- Instructions to follow
From the records below, copy each line in which the string "justifyContent" occurs.

(Web page edit records)
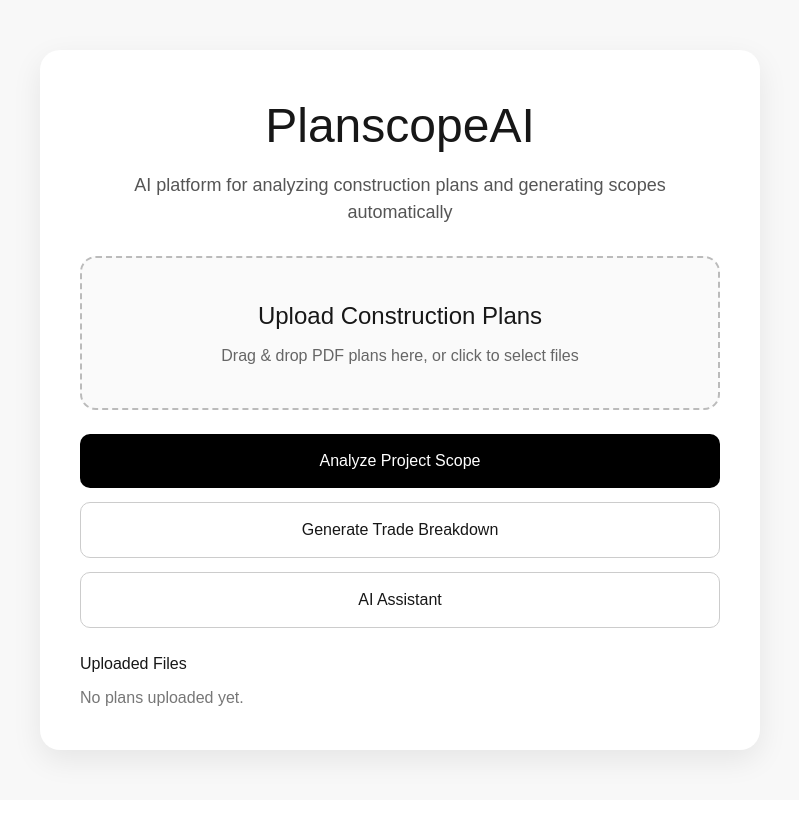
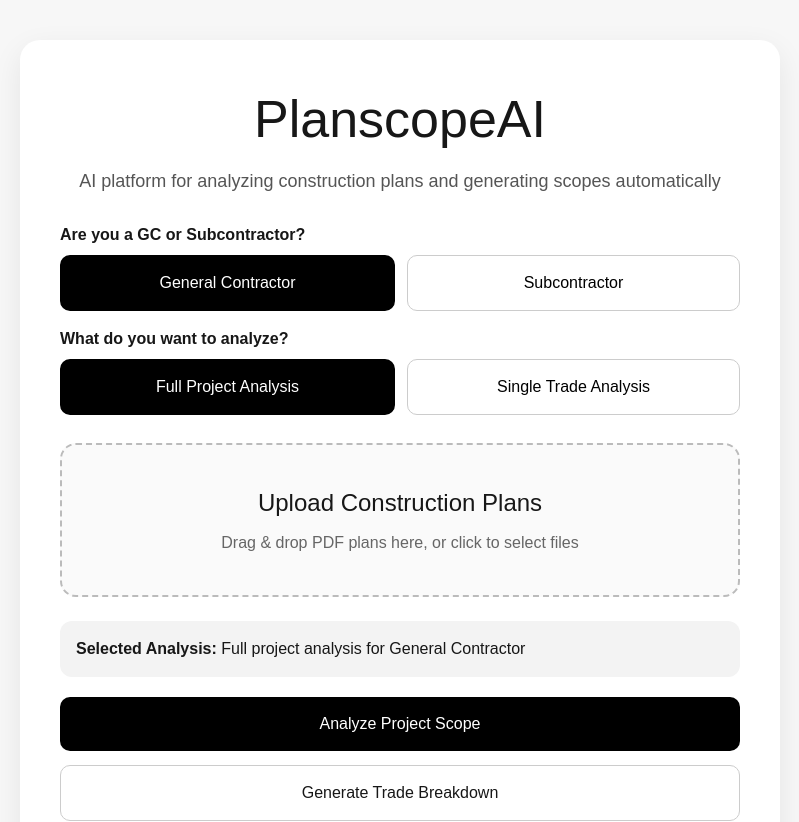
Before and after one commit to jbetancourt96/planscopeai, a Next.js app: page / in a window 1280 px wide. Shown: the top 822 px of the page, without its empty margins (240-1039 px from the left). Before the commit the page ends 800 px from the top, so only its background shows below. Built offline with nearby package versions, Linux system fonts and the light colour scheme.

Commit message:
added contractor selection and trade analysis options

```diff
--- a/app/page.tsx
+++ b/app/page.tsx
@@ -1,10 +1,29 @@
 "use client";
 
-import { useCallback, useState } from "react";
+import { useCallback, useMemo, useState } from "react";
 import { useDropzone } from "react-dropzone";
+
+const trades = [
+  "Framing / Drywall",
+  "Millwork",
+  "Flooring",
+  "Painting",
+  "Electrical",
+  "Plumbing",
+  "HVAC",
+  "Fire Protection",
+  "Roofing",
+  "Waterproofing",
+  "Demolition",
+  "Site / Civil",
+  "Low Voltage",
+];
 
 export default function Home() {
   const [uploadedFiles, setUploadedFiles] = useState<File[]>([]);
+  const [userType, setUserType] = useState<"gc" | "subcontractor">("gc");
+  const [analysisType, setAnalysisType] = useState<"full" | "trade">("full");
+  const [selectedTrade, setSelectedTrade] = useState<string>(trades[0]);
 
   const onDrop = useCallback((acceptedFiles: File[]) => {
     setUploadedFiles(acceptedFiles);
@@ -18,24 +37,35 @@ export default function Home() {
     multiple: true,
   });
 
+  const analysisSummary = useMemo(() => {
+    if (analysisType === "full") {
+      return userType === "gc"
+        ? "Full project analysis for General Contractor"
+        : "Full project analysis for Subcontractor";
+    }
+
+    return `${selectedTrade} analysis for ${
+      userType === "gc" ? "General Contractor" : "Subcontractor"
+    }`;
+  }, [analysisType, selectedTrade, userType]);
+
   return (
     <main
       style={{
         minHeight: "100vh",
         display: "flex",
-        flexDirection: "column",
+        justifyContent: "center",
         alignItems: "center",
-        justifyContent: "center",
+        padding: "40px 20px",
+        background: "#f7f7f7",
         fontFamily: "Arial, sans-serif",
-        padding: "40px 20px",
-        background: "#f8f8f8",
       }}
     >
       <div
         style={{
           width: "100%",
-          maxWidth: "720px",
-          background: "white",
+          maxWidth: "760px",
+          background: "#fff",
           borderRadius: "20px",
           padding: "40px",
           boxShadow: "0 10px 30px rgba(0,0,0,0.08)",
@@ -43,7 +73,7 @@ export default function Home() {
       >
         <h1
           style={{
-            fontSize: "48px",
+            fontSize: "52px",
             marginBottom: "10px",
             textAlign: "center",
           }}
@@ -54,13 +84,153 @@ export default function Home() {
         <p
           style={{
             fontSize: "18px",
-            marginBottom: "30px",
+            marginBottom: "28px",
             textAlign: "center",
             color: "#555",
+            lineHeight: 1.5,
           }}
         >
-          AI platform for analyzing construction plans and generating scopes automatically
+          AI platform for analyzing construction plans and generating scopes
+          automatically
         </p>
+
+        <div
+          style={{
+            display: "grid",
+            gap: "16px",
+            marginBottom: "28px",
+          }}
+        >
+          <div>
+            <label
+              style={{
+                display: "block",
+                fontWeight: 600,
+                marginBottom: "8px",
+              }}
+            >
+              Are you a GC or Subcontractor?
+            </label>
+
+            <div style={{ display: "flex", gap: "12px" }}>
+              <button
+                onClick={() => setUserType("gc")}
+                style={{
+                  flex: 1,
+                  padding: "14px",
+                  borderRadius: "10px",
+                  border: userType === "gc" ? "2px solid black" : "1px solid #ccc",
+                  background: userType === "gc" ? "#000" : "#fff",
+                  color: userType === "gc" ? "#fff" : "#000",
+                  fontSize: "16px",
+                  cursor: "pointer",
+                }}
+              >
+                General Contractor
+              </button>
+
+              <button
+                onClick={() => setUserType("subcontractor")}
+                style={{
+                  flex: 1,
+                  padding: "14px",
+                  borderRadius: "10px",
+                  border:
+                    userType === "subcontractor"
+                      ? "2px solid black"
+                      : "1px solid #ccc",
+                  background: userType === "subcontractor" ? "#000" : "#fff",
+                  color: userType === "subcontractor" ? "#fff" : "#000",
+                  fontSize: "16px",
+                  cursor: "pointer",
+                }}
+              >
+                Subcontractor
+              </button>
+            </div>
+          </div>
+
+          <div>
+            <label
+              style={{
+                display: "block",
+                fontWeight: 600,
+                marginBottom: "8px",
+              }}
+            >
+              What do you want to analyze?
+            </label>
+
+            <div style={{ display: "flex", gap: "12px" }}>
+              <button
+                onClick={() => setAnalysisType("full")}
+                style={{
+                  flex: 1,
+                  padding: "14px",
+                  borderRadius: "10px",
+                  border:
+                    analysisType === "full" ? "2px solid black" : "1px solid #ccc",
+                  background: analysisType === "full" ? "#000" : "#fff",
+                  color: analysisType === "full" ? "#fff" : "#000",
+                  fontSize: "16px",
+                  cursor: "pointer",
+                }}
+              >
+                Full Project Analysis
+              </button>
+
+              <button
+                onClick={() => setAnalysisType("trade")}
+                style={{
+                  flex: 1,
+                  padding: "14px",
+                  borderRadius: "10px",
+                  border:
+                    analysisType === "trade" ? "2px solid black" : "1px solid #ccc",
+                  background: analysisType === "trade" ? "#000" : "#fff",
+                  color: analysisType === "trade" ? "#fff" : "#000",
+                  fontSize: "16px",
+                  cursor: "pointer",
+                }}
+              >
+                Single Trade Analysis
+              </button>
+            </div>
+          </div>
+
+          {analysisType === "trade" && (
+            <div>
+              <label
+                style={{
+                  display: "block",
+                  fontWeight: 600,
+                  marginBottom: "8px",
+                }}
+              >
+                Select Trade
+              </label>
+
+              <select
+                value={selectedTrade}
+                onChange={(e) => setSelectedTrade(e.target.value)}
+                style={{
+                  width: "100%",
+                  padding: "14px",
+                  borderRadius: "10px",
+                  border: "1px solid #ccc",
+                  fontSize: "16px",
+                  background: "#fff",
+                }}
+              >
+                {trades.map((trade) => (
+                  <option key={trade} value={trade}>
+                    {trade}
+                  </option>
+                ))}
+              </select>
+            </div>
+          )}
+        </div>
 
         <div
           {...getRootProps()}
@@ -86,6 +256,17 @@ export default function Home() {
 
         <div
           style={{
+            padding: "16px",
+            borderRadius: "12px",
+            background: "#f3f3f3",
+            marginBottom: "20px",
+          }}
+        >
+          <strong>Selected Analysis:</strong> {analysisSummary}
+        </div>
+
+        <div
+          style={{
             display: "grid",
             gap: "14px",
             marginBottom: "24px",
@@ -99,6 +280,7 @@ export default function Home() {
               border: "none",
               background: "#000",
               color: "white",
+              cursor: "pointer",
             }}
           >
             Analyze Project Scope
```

--

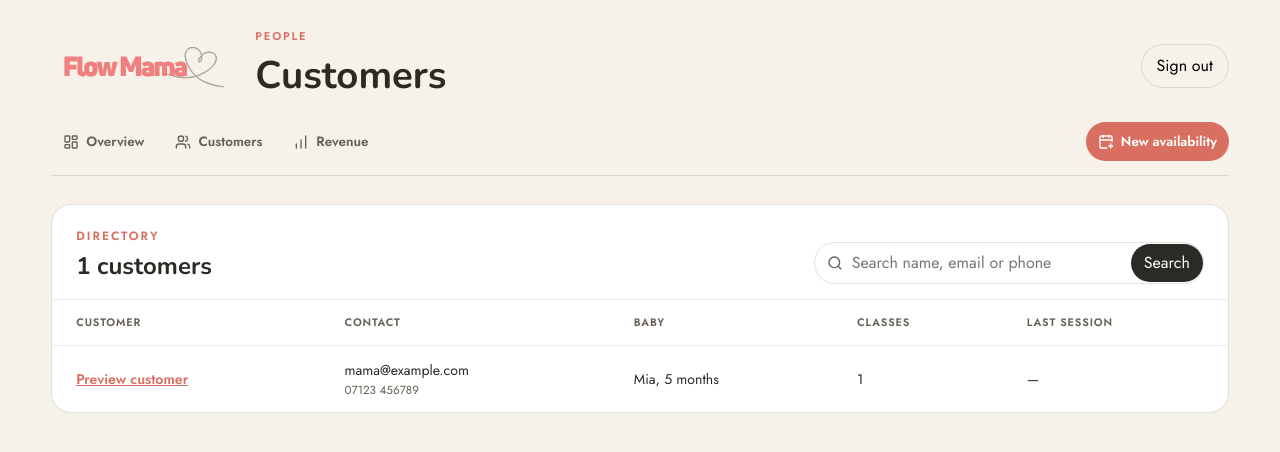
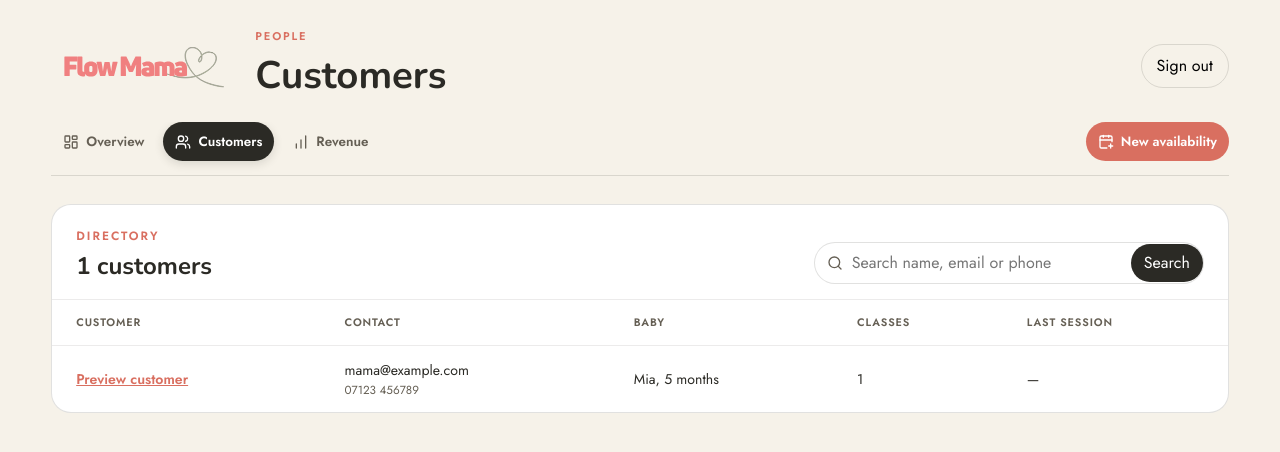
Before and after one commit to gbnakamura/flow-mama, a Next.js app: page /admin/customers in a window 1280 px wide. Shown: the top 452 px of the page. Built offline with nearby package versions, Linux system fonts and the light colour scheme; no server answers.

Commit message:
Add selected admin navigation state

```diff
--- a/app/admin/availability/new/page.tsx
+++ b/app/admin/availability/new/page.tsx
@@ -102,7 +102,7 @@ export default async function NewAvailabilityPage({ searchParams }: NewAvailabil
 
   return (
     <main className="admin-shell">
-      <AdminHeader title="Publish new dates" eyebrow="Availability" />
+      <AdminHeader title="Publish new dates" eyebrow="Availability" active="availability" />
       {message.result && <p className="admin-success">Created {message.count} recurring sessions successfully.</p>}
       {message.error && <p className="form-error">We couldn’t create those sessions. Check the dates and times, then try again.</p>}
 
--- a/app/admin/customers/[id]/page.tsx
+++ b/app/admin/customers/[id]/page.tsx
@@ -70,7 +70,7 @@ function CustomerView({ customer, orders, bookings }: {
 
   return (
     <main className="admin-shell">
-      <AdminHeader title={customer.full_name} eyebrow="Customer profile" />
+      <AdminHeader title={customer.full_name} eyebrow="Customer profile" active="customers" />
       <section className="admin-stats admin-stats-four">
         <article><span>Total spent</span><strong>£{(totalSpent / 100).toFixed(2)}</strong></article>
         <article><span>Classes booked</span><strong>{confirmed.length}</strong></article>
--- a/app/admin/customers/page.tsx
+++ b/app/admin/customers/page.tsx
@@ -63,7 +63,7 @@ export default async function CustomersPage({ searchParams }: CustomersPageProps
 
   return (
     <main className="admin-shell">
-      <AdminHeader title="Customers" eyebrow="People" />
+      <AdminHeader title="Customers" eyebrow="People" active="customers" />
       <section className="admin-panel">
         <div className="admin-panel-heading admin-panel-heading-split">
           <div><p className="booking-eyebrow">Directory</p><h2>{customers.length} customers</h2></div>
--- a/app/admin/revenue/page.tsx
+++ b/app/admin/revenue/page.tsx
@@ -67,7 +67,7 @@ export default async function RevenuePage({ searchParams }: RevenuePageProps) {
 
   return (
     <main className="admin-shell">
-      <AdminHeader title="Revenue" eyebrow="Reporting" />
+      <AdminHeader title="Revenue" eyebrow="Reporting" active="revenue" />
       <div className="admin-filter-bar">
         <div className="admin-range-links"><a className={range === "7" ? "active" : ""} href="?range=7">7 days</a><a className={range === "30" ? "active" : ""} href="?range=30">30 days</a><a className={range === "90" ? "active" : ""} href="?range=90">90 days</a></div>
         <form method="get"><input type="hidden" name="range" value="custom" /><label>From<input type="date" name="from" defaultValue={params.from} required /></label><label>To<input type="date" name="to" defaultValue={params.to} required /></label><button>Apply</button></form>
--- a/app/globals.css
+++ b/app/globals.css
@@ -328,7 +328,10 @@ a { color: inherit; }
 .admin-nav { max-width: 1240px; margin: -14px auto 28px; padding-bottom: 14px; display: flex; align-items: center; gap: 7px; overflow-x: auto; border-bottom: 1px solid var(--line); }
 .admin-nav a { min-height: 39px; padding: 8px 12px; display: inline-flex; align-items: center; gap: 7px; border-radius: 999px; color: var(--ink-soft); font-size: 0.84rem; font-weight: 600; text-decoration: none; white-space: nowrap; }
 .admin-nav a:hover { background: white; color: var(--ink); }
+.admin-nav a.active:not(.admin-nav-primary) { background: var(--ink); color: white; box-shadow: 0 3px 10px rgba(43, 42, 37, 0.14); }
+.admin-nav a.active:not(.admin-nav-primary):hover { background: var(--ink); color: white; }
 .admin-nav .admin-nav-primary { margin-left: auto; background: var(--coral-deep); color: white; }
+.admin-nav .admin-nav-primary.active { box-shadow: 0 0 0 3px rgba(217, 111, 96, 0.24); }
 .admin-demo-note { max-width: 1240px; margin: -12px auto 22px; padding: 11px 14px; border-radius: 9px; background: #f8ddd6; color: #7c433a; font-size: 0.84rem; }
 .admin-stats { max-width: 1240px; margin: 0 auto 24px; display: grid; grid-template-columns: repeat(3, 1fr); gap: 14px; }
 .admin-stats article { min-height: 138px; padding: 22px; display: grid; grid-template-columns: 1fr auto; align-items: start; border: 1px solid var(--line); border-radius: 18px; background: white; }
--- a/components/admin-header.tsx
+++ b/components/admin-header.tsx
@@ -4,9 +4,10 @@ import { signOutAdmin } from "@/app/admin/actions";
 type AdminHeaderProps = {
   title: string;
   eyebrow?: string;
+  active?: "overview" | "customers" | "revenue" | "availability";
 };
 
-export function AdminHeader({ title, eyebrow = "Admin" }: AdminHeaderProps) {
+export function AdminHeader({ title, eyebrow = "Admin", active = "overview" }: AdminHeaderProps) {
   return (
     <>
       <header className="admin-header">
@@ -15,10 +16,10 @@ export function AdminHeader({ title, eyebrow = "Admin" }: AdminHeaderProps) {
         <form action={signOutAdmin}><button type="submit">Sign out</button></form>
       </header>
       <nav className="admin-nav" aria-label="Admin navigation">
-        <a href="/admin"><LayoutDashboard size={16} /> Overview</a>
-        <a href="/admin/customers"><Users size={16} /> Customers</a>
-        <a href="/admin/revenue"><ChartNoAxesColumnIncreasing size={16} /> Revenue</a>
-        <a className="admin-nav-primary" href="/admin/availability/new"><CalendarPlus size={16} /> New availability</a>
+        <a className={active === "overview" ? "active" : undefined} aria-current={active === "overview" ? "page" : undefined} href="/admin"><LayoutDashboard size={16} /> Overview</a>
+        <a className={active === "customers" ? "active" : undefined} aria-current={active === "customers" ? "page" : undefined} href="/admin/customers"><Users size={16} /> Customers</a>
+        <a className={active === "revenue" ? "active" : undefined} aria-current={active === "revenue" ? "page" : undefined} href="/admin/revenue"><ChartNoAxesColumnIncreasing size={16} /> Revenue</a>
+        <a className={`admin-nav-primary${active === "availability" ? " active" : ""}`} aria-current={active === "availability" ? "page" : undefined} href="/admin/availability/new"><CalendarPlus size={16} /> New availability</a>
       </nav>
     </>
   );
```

- Expected answer
+        justifyContent: "center",
-        justifyContent: "center",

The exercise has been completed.